CT - Computed Tomography - Lower Limb

CT Lower Limb Angiography (CTA)

While conventional catheter angiography has been available for many years for diagnosing and characterising peripheral arterial disease, the recent introduction of multi slice CT scanning at St George's Radiology allows CT angiography to be performed following the injection of contrast into an arm vein.

Indications for investigation include:

  • Intermittent claudication (calf, thigh or buttock).
  • Rest pain in lower limbs.
  • • Arterial ulceration (ankles or feet).

Angiography techniques have improved but catheterisation of the abdominal aorta is still required, usually via one of the femoral arteries.

The CT procedure required to see arteries from the mid abdomen to the ankles takes approximately 40 seconds.
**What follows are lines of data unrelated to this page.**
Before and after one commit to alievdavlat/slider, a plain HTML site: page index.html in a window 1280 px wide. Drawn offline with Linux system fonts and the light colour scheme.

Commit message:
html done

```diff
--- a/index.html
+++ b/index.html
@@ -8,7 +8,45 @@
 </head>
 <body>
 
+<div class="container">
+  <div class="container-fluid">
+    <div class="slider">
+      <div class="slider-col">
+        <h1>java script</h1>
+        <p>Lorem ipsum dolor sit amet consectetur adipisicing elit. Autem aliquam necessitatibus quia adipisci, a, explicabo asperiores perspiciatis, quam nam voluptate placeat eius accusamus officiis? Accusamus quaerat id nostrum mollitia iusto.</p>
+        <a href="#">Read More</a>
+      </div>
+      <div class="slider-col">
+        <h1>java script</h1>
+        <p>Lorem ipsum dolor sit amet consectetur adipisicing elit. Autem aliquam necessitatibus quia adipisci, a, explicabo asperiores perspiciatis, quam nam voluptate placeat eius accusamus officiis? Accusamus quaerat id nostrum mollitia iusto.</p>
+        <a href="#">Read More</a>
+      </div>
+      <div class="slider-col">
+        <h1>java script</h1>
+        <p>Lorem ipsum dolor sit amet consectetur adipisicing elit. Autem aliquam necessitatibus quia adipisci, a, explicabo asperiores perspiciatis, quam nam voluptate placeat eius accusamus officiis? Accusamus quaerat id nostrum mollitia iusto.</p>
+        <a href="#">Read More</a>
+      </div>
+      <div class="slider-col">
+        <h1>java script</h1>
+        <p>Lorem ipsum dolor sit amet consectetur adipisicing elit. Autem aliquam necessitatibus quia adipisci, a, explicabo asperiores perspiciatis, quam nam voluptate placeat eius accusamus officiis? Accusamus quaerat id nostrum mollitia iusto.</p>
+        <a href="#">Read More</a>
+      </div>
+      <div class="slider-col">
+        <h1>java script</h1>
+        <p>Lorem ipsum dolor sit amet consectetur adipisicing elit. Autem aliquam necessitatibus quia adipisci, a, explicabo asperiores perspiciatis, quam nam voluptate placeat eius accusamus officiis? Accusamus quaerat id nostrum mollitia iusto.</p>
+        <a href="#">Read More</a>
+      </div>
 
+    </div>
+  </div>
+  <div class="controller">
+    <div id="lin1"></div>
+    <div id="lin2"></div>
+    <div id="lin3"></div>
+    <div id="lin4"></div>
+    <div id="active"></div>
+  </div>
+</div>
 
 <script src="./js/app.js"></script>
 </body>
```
Patients spend only 10 minutes on the CT scanner. Post processing of data is then performed on a work station.

Although data is acquired in the axial plane as with standard CT, the final images look similar to conventional arteriograms.

Only patients requiring angioplasty or stenting need to proceed to standard arteriography.

Advantages of the new technique include:

  • Non invasive
  • Outpatient procedure
  • No need to stop anticoagulation prior to the examination
  • No bed rest necessary after the scan
  • Much faster

• Reduced cost compared with conventional angiography)

 These scans can be arranged following referral to a vascular surgeon.

Dr Tony Young, Radiologist
CHRISTCHURCH RADIOLOGY GROUP